4. Change your attitude. People get fired everyday. They move on and get new jobs, and you will too. No matter what the circumstances, put it behind you.

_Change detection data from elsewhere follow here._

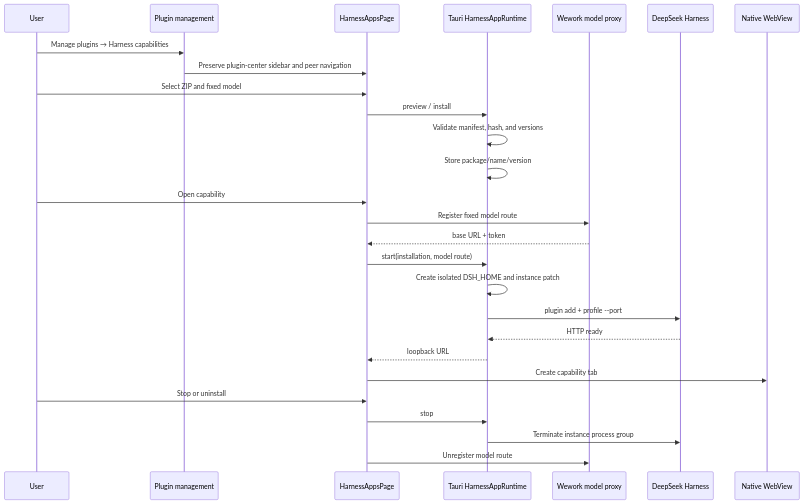
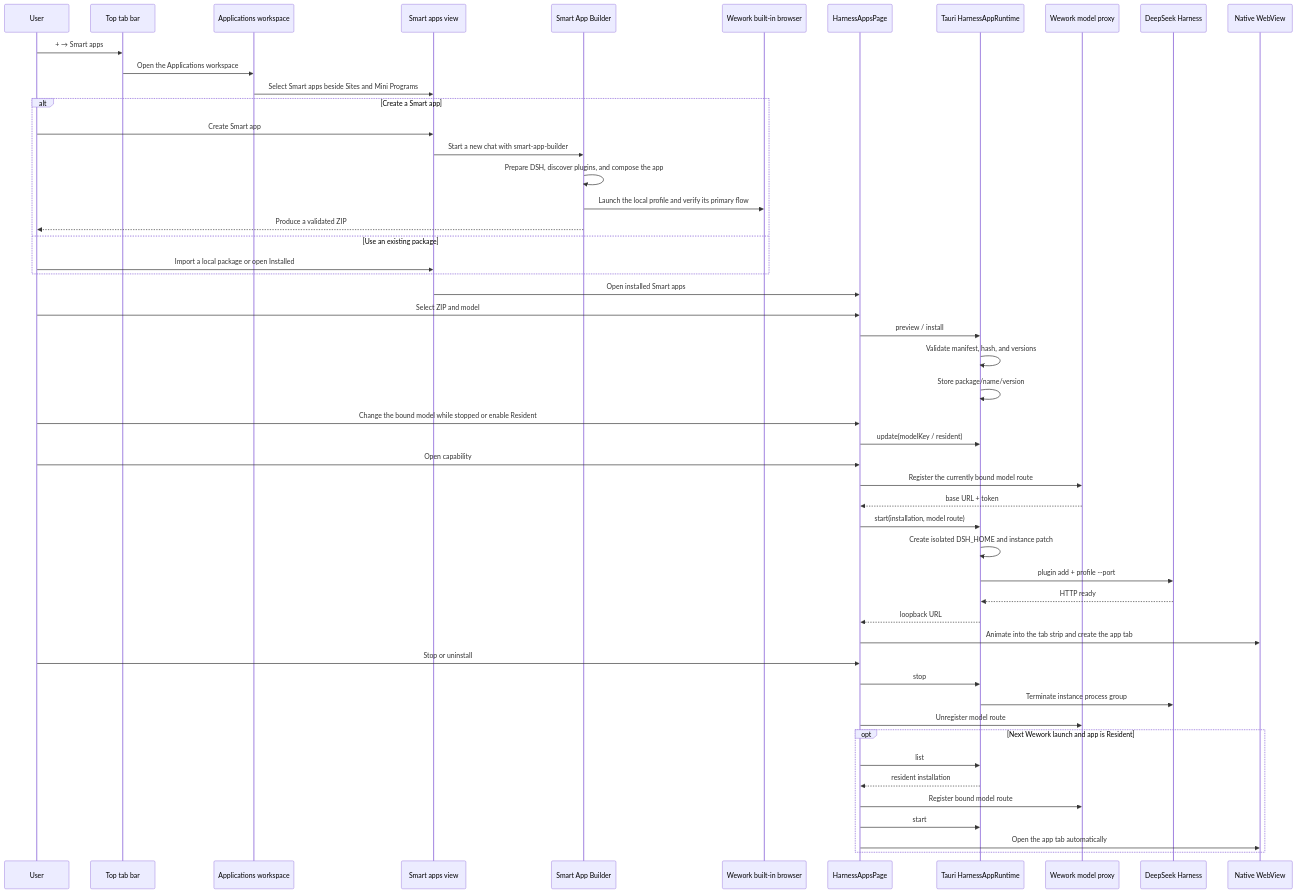
Before and after one commit to wecode-ai/Wegent: the second of 2 diagrams in docs/en/architecture/deepseek-harness-apps.md, drawn with Mermaid. The commit also changed other lines of this file and 59 other files, not shown here.

Commit message:
feat(wework): complete smart app integration

````diff
--- a/docs/en/architecture/deepseek-harness-apps.md
+++ b/docs/en/architecture/deepseek-harness-apps.md
@@ -24,30 +44,55 @@
 ```mermaid
 sequenceDiagram
     participant U as User
-    participant C as Plugin management
+    participant C as Top tab bar
+    participant A as Applications workspace
+    participant M as Smart apps view
+    participant B as Smart App Builder
+    participant WB as Wework built-in browser
     participant UI as HarnessAppsPage
     participant T as Tauri HarnessAppRuntime
     participant P as Wework model proxy
     participant D as DeepSeek Harness
     participant W as Native WebView
 
-    U->>C: Manage plugins → Harness capabilities
-    C->>UI: Preserve plugin-center sidebar and peer navigation
-    U->>UI: Select ZIP and fixed model
+    U->>C: + → Smart apps
+    C->>A: Open the Applications workspace
+    A->>M: Select Smart apps beside Sites and Mini Programs
+    alt Create a Smart app
+        U->>M: Create Smart app
+        M->>B: Start a new chat with smart-app-builder
+        B->>B: Prepare DSH, discover plugins, and compose the app
+        B->>WB: Launch the local profile and verify its primary flow
+        B-->>U: Produce a validated ZIP
+    else Use an existing package
+        U->>M: Import a local package or open Installed
+    end
+    M->>UI: Open installed Smart apps
+    U->>UI: Select ZIP and model
     UI->>T: preview / install
     T->>T: Validate manifest, hash, and versions
     T->>T: Store package/name/version
+    U->>UI: Change the bound model while stopped or enable Resident
+    UI->>T: update(modelKey / resident)
     U->>UI: Open capability
-    UI->>P: Register fixed model route
+    UI->>P: Register the currently bound model route
     P-->>UI: base URL + token
     UI->>T: start(installation, model route)
     T->>T: Create isolated DSH_HOME and instance patch
     T->>D: plugin add + profile --port
     D-->>T: HTTP ready
     T-->>UI: loopback URL
-    UI->>W: Create capability tab
+    UI->>W: Animate into the tab strip and create the app tab
     U->>UI: Stop or uninstall
     UI->>T: stop
     T->>D: Terminate instance process group
     UI->>P: Unregister model route
+
+    opt Next Wework launch and app is Resident
+        UI->>T: list
+        T-->>UI: resident installation
+        UI->>P: Register bound model route
+        UI->>T: start
+        UI->>W: Open the app tab automatically
+    end
 ```
````
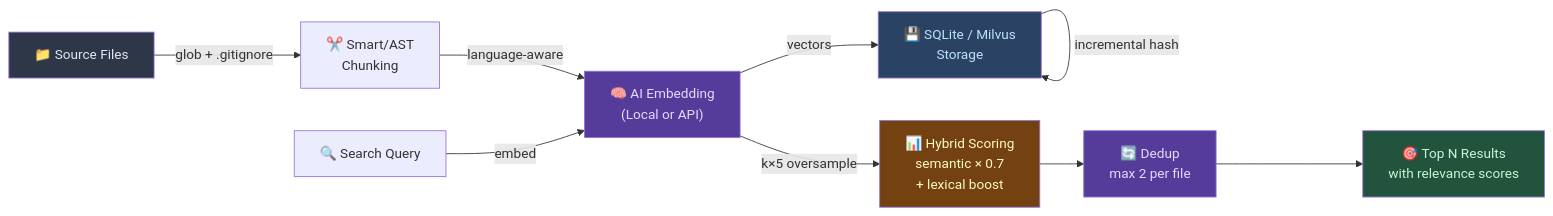
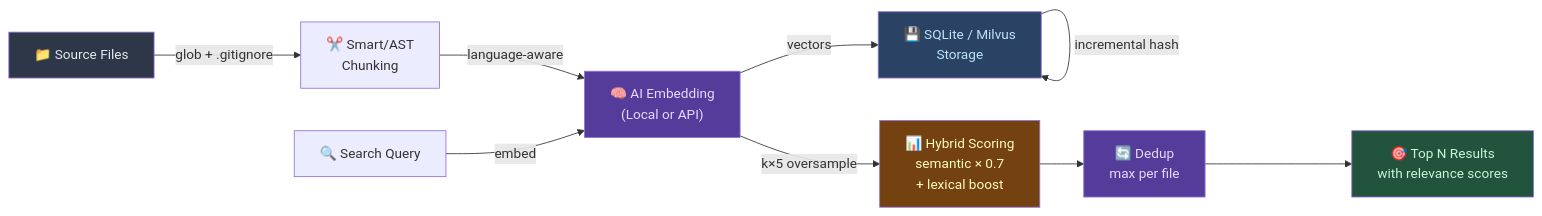
One commit to bitkyc08-arch/semantic-code-mcp changed the second of 3 diagrams in README.md. Above: the diagram before and after it, drawn with Mermaid. The commit also changed other lines of this file and 2 other files, not shown here.

````diff
--- a/README.md
+++ b/README.md
@@ -537,19 +100,19 @@
 ```mermaid
 flowchart LR
     A["📁 Source Files"] -->|"glob + .gitignore"| B["✂️ Smart/AST<br/>Chunking"]
     B -->|language-aware| C["🧠 AI Embedding<br/>(Local or API)"]
     C -->|vectors| D["💾 SQLite / Milvus<br/>Storage"]
     D -->|incremental hash| D
 
     E["🔍 Search Query"] -->|embed| C
     C -->|"k×5 oversample"| F["📊 Hybrid Scoring<br/>semantic × 0.7<br/>+ lexical boost"]
-    F --> DD["🔄 Dedup<br/>max 2 per file"]
+    F --> DD["🔄 Dedup<br/>max per file"]
     DD --> G["🎯 Top N Results<br/>with relevance scores"]
 
     style A fill:#2d3748,color:#e2e8f0
     style C fill:#553c9a,color:#e9d8fd
     style D fill:#2a4365,color:#bee3f8
     style F fill:#744210,color:#fefcbf
     style DD fill:#553c9a,color:#e9d8fd
     style G fill:#22543d,color:#c6f6d5
 ```
````
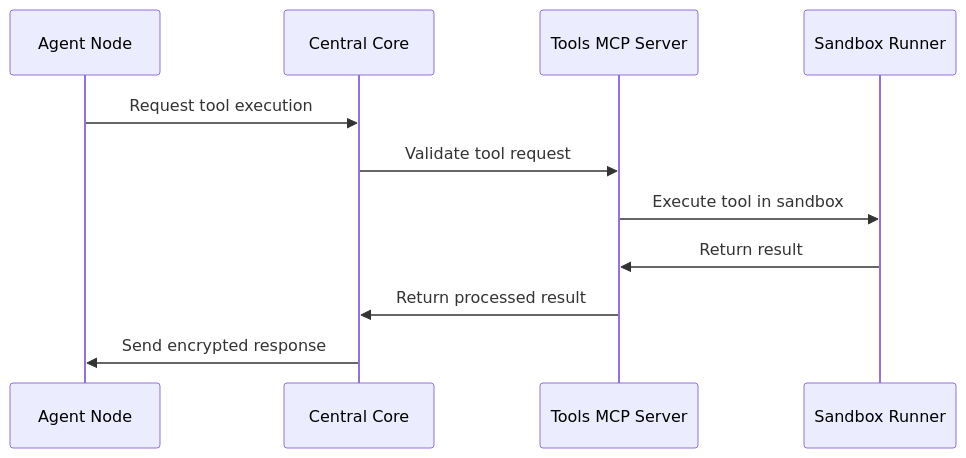
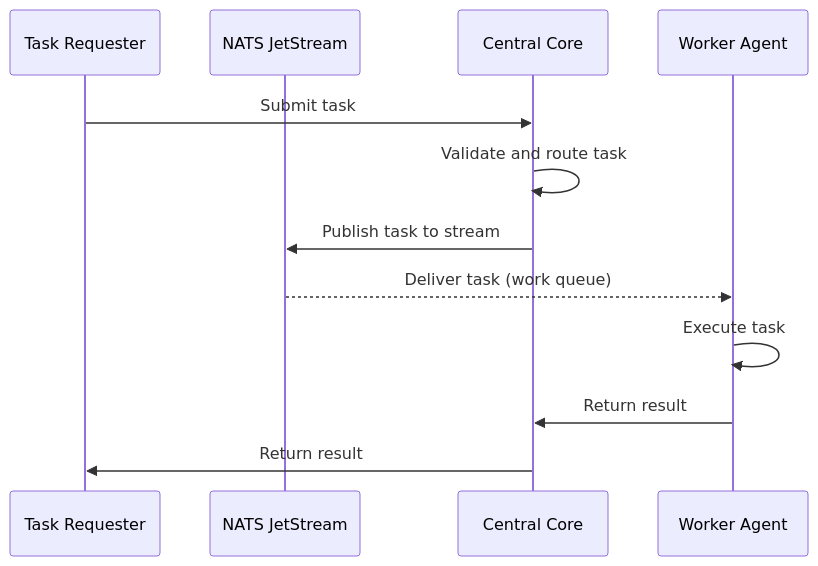
The third of 3 diagrams in ARCHITECTURE_OVERVIEW.md (kanishkkumarsingh2004/DAIE), drawn with Mermaid before and after one commit. The commit also changed other lines of this file and 23 other files, not shown here.

First line of the commit message:
feat: Add coordination layer with NATS JetStream support

````diff
--- a/ARCHITECTURE_OVERVIEW.md
+++ b/ARCHITECTURE_OVERVIEW.md
@@ -194,14 +154,15 @@
 ```mermaid
 sequenceDiagram
-    participant Agent as Agent Node
+    participant Requester as Task Requester
+    participant NATS as NATS JetStream
     participant Core as Central Core
-    participant MCP as Tools MCP Server
-    participant Sandbox as Sandbox Runner
+    participant Worker as Worker Agent
     
-    Agent->>Core: Request tool execution
-    Core->>MCP: Validate tool request
-    MCP->>Sandbox: Execute tool in sandbox
-    Sandbox->>MCP: Return result
-    MCP->>Core: Return processed result
-    Core->>Agent: Send encrypted response
+    Requester->>Core: Submit task
+    Core->>Core: Validate and route task
+    Core->>NATS: Publish task to stream
+    NATS-->>Worker: Deliver task (work queue)
+    Worker->>Worker: Execute task
+    Worker->>Core: Return result
+    Core->>Requester: Return result
 ```
````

5. Deal with your feelings about the firing, and prepare to talk about the experience in interviews. Being prepared will make you feel more confident and less emotional about the situation.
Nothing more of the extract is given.